Back in 2011, one resident of Wakefield, Canada, took on creating the Wakefield Covered Bridge Run as her project in Landmark’s Self-Expression and Leadership Program. The Ottowa Citizen reports that since then, the planned one time event has expanded into an entire event management company which has raised more than $42,000 for community charities.
Dayne Chicoine’s Aegle Events has raised money for a hockey pad project, the Wakefield Emergency Fund, and the Wakefield Grannies, who provide financial assistance to women in South Africa who are caring for AIDS-orphaned grandchildren.
The second covered bridge run last year drew 438 participants, and Chicoine hopes this year’s run in May will reach 1,000 people. Her group also started a separate nighttime ‘Moonlight Run’ in September. Chicoine credits the support of the people around her:
The Red Lippy project, created by Caroline Muhlich as her project in Landmark’s Self-Expression and Leadership Programme, has gone viral in its efforts to raise awareness about Cervical Cancer. The campaign, which encourages people to wear different shades of red lipstick as an awareness tool, has been written about in the London Evening Standard and The Telegraph, and is been support by a host of individuals and organisations.
The campaign comes at a time when screenings for Cervical Cancer in the UK are at an extremely low rate, according to the telegraph. Cervical Cancer is the most common form of cancer for women under 35.
Recycled fabrics are being turned into a variety of hats for women who are undergoing chemotherapy treatment for cancer, as part of Hats from the Heart, Debra McCauley’s project she created in the Landmark SELP. The Damascus Heritage Museum in Maryland is collecting t-shirts and polo shirts that are then turned into hats in a variety of textures and colors.
Having been there for her mother when she died of cancer in 1997, McCauley knows that simple gifts such as these hats can go a long way to brightening the world of a cancer patient. For more information, please call the museum at 301-253-1811 or drop off items at the museum at 9701 Main St. in Damascus.
On April 13th, a series of running and walking events are being held at Owen Beach, near Tacoma, Washington, to raise money for It Takes a Village Foundation, a charity that benefits children and families affected by Autism.
Created by Kimberly Hoffpauir as her project in Landmark’s Self-Expression and Leadership Program, the first event will be a 5k run that begins at 9am. A 5k walk and a 1k kids dash follow shortly thereafter.
“Autism is the fastest growing disability affecting our children. It is estimated by the CDC that 1 in 88 kids are on the autism spectrum, 1 in 54 boys. Early diagnosis and treatment can reduce the cost of lifetime care by two-thirds,” noted Hoffpauir. “When I saw an opportunity to create a project that would make a difference in a community it was a natural.”

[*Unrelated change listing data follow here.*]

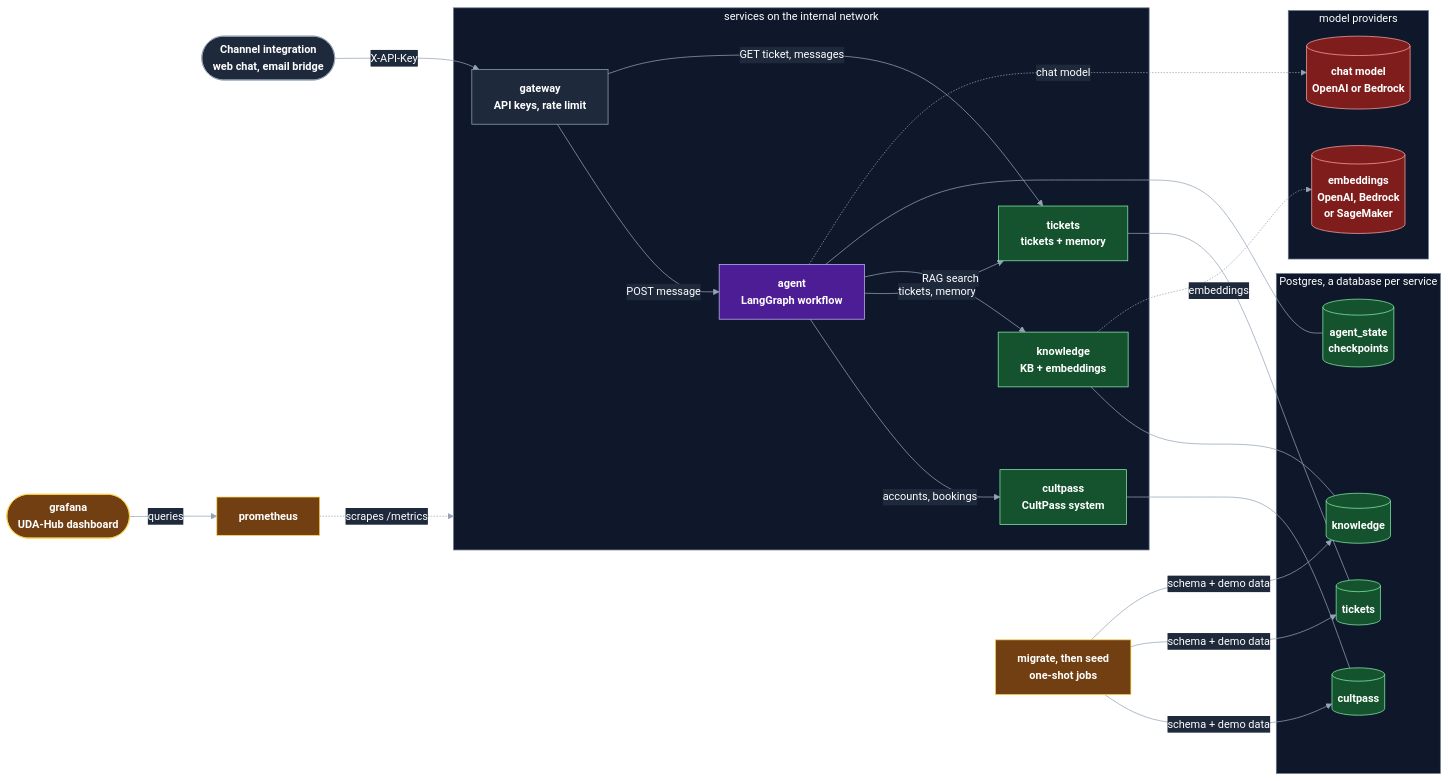
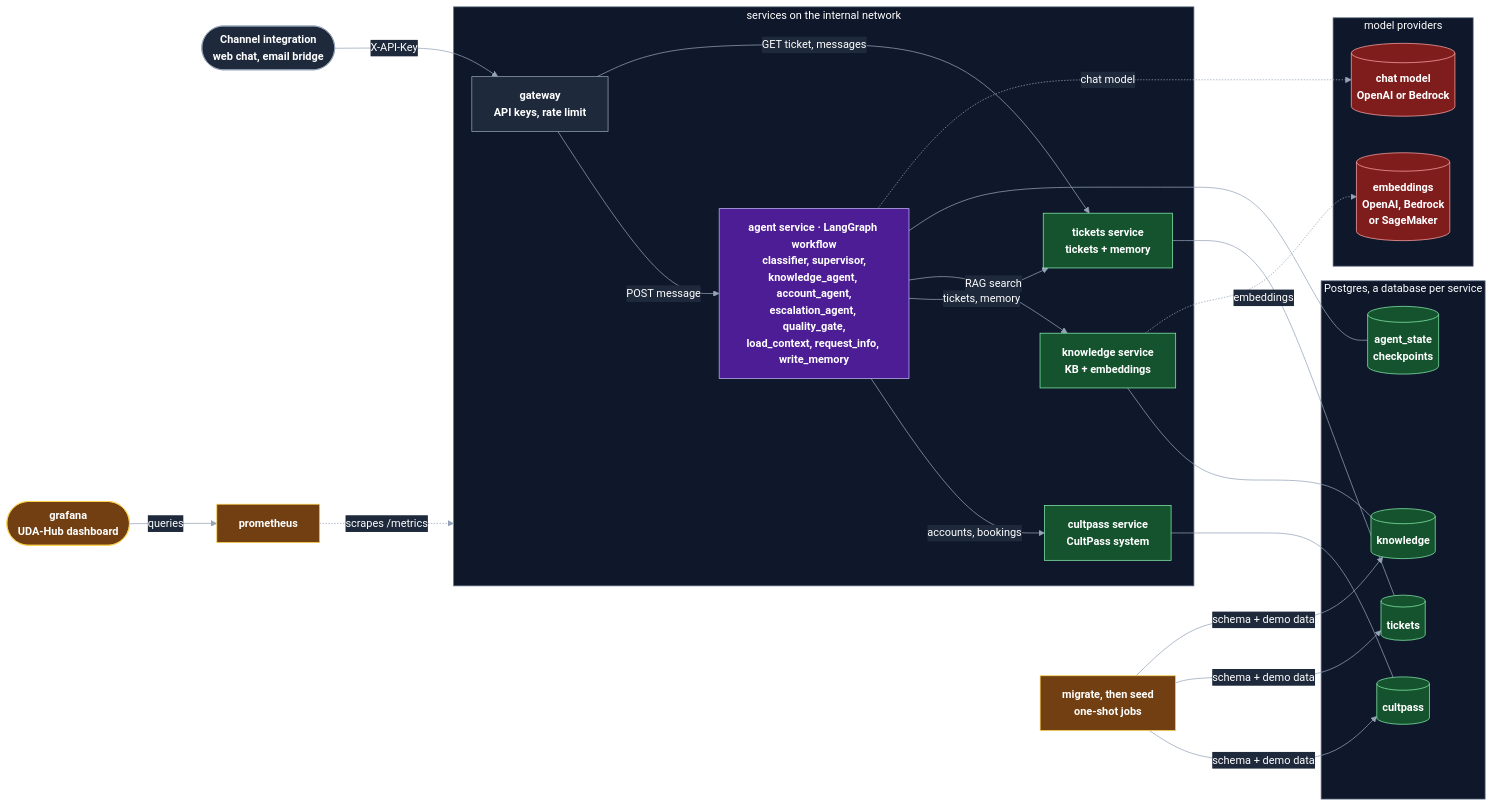
The diagram in service/README.md (manish5593/uda-hub-multi-agent-bedrock), drawn with Mermaid before and after one commit. The commit also changed other lines of this file and 3 other files, not shown here.

First line of the commit message:
Use the agents' code names in the deployment diagram and READMEs

````diff
--- a/service/README.md
+++ b/service/README.md
@@ -24,50 +24,50 @@
 ```mermaid
 %%{init: {"theme": "base", "themeVariables": {"fontSize": "15px", "background": "#0f172a", "lineColor": "#94a3b8", "textColor": "#ffffff", "primaryTextColor": "#ffffff", "edgeLabelBackground": "#1e293b", "tertiaryTextColor": "#ffffff"}}}%%
 graph LR
     C([Channel integration<br/>web chat, email bridge]) -->|X-API-Key| GW
     subgraph SVC [services on the internal network]
         GW[gateway<br/>API keys, rate limit]
-        AG[agent<br/>LangGraph workflow]
-        CP[cultpass<br/>CultPass system]
-        TS[tickets<br/>tickets + memory]
-        KS[knowledge<br/>KB + embeddings]
+        AG[agent service · LangGraph workflow<br/>classifier, supervisor,<br/>knowledge_agent, account_agent,<br/>escalation_agent, quality_gate,<br/>load_context, request_info, write_memory]
+        CP[cultpass service<br/>CultPass system]
+        TS[tickets service<br/>tickets + memory]
+        KS[knowledge service<br/>KB + embeddings]
     end
     GW -->|POST message| AG
     GW -->|GET ticket, messages| TS
     AG -->|accounts, bookings| CP
     AG -->|tickets, memory| TS
     AG -->|RAG search| KS
     subgraph PG [Postgres, a database per service]
         D1[(cultpass)]
         D2[(tickets)]
         D3[(knowledge)]
         D4[(agent_state<br/>checkpoints)]
     end
     subgraph MODELS [model providers]
         LLM[(chat model<br/>OpenAI or Bedrock)]
         EMB[(embeddings<br/>OpenAI, Bedrock<br/>or SageMaker)]
     end
     CP --- D1
     TS --- D2
     KS --- D3
     AG --- D4
     AG -.->|chat model| LLM
     KS -.->|embeddings| EMB
     JOBS[migrate, then seed<br/>one-shot jobs] -->|schema + demo data| D1 & D2 & D3
     PR[prometheus] -.->|scrapes /metrics| SVC
     GF([grafana<br/>UDA-Hub dashboard]) -->|queries| PR
 
     classDef edge fill:#1e293b,stroke:#94a3b8,color:#ffffff,font-weight:bold
     classDef agent fill:#4c1d95,stroke:#c4b5fd,color:#ffffff,font-weight:bold
     classDef data fill:#14532d,stroke:#86efac,color:#ffffff,font-weight:bold
     classDef ext fill:#7f1d1d,stroke:#fca5a5,color:#ffffff,font-weight:bold
     classDef ops fill:#713f12,stroke:#fcd34d,color:#ffffff,font-weight:bold
     class C,GW edge
     class AG agent
     class CP,TS,KS,D1,D2,D3,D4 data
     class LLM,EMB ext
     class JOBS,PR,GF ops
     style SVC fill:#0f172a,stroke:#64748b,color:#ffffff
     style PG fill:#0f172a,stroke:#64748b,color:#ffffff
     style MODELS fill:#0f172a,stroke:#64748b,color:#ffffff
 ```
````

The second annual Tattoo-a-tho,n created by Jordan Gray in Landmark Education’s Self-Expression and Leadership Program in Cape Town, with the goal of helping kids battle cancer, took place on March 29. Twelve tattoo studios around South Africa participated in the event, which raised about $8,000 in 2012.
This year’s event was expected to raise even more money, with each studio donating a portion of the proceeds to the Childhood Cancer Foundation SA. This year, the event became truly national, as studios from Johannesburg, Pretoria and Durban joined those in Cape Town to raise money for the foundation.